- Action item -
Search the material for the word "getElementById" and report each line where it turns up.

- Information provided -
##########

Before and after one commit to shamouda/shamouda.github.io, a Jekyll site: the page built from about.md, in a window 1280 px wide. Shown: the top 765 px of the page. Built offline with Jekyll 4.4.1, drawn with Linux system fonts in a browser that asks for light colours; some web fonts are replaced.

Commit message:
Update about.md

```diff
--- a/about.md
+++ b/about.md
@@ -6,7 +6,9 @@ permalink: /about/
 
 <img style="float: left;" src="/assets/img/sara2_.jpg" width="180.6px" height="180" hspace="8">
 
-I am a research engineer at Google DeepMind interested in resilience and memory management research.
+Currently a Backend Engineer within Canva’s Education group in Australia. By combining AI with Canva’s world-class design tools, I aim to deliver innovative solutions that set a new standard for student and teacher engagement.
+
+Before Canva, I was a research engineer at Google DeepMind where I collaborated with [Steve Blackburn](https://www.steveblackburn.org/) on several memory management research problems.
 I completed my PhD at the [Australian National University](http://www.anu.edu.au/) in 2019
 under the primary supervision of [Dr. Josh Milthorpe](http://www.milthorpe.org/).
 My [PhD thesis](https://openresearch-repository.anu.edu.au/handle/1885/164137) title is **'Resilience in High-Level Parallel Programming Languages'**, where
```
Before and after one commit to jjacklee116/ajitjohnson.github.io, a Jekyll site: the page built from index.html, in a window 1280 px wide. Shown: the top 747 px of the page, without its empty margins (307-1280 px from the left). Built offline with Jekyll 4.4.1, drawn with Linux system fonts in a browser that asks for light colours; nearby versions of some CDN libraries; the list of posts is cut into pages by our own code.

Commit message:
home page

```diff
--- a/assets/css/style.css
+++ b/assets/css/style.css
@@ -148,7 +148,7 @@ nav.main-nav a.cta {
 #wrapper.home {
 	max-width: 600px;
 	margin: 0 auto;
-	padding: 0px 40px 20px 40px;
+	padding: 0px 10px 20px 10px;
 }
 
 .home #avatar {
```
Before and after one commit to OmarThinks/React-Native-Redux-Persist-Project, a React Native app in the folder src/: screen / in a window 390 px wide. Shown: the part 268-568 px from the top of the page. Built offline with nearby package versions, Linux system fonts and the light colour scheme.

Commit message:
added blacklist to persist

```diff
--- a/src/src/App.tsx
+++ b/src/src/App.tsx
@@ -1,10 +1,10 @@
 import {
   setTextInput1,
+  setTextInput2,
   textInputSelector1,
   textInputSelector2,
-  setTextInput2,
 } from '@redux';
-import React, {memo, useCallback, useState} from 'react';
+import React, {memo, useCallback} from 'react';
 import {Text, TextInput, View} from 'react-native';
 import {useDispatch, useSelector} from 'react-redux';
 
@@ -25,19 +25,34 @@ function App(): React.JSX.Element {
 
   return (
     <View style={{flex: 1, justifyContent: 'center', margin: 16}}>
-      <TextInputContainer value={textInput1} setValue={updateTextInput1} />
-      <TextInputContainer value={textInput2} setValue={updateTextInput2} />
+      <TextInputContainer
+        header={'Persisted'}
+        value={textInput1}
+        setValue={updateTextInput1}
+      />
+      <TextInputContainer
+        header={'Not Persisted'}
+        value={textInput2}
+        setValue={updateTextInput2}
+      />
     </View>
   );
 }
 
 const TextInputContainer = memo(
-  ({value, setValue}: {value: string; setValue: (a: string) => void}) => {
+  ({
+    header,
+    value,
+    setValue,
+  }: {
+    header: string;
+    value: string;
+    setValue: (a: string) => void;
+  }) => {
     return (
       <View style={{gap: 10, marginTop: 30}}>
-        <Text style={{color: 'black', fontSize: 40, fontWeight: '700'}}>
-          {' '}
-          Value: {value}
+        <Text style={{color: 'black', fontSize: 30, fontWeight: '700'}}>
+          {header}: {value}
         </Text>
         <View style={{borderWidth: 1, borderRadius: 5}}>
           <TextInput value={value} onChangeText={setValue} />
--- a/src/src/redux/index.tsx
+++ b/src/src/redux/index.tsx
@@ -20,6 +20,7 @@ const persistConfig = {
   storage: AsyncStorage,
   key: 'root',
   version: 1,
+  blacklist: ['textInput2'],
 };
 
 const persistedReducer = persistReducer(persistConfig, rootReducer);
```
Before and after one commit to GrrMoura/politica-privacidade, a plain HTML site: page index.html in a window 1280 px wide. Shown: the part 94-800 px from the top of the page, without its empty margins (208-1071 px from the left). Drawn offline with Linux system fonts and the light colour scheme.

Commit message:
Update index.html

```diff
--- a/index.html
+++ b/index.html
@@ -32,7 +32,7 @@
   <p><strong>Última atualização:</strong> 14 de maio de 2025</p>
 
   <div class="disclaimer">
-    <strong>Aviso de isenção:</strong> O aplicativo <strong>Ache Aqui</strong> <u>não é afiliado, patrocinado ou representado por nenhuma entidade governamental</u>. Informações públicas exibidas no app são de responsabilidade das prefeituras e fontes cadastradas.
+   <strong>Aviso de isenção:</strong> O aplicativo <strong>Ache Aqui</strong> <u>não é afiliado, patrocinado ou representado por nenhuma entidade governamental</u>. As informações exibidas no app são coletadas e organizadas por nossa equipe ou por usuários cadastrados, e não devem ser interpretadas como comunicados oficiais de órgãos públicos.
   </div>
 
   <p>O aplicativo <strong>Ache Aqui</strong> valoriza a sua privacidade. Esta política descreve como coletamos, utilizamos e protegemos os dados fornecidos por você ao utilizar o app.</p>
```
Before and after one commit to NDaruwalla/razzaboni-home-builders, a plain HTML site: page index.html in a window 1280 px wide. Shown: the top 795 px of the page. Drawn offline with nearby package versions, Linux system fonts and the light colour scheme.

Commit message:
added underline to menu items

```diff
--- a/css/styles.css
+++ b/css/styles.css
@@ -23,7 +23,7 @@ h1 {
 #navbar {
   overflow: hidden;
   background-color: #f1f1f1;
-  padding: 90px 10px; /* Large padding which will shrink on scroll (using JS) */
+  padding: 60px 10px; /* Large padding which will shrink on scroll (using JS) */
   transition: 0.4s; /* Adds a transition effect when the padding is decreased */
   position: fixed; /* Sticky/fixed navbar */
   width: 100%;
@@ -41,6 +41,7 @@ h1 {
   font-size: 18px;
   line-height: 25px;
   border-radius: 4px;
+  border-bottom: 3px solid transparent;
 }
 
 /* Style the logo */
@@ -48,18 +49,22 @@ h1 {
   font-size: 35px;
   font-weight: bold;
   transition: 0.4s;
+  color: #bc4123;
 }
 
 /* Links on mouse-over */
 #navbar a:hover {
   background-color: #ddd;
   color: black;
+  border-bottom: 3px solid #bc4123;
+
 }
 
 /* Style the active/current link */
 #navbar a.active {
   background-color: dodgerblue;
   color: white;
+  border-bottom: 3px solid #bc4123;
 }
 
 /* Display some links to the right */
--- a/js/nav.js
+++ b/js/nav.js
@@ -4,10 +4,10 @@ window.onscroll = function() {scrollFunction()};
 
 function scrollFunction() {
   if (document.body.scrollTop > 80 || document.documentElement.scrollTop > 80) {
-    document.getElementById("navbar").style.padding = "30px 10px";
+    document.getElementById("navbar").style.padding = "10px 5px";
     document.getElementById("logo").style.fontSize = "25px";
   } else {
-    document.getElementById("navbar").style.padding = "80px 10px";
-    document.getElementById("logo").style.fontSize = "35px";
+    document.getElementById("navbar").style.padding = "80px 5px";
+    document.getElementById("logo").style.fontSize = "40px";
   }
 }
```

##########

- Solved exercise -
-    document.getElementById("navbar").style.padding = "30px 10px";
+    document.getElementById("navbar").style.padding = "10px 5px";
     document.getElementById("logo").style.fontSize = "25px";
-    document.getElementById("navbar").style.padding = "80px 10px";
-    document.getElementById("logo").style.fontSize = "35px";
+    document.getElementById("navbar").style.padding = "80px 5px";
+    document.getElementById("logo").style.fontSize = "40px";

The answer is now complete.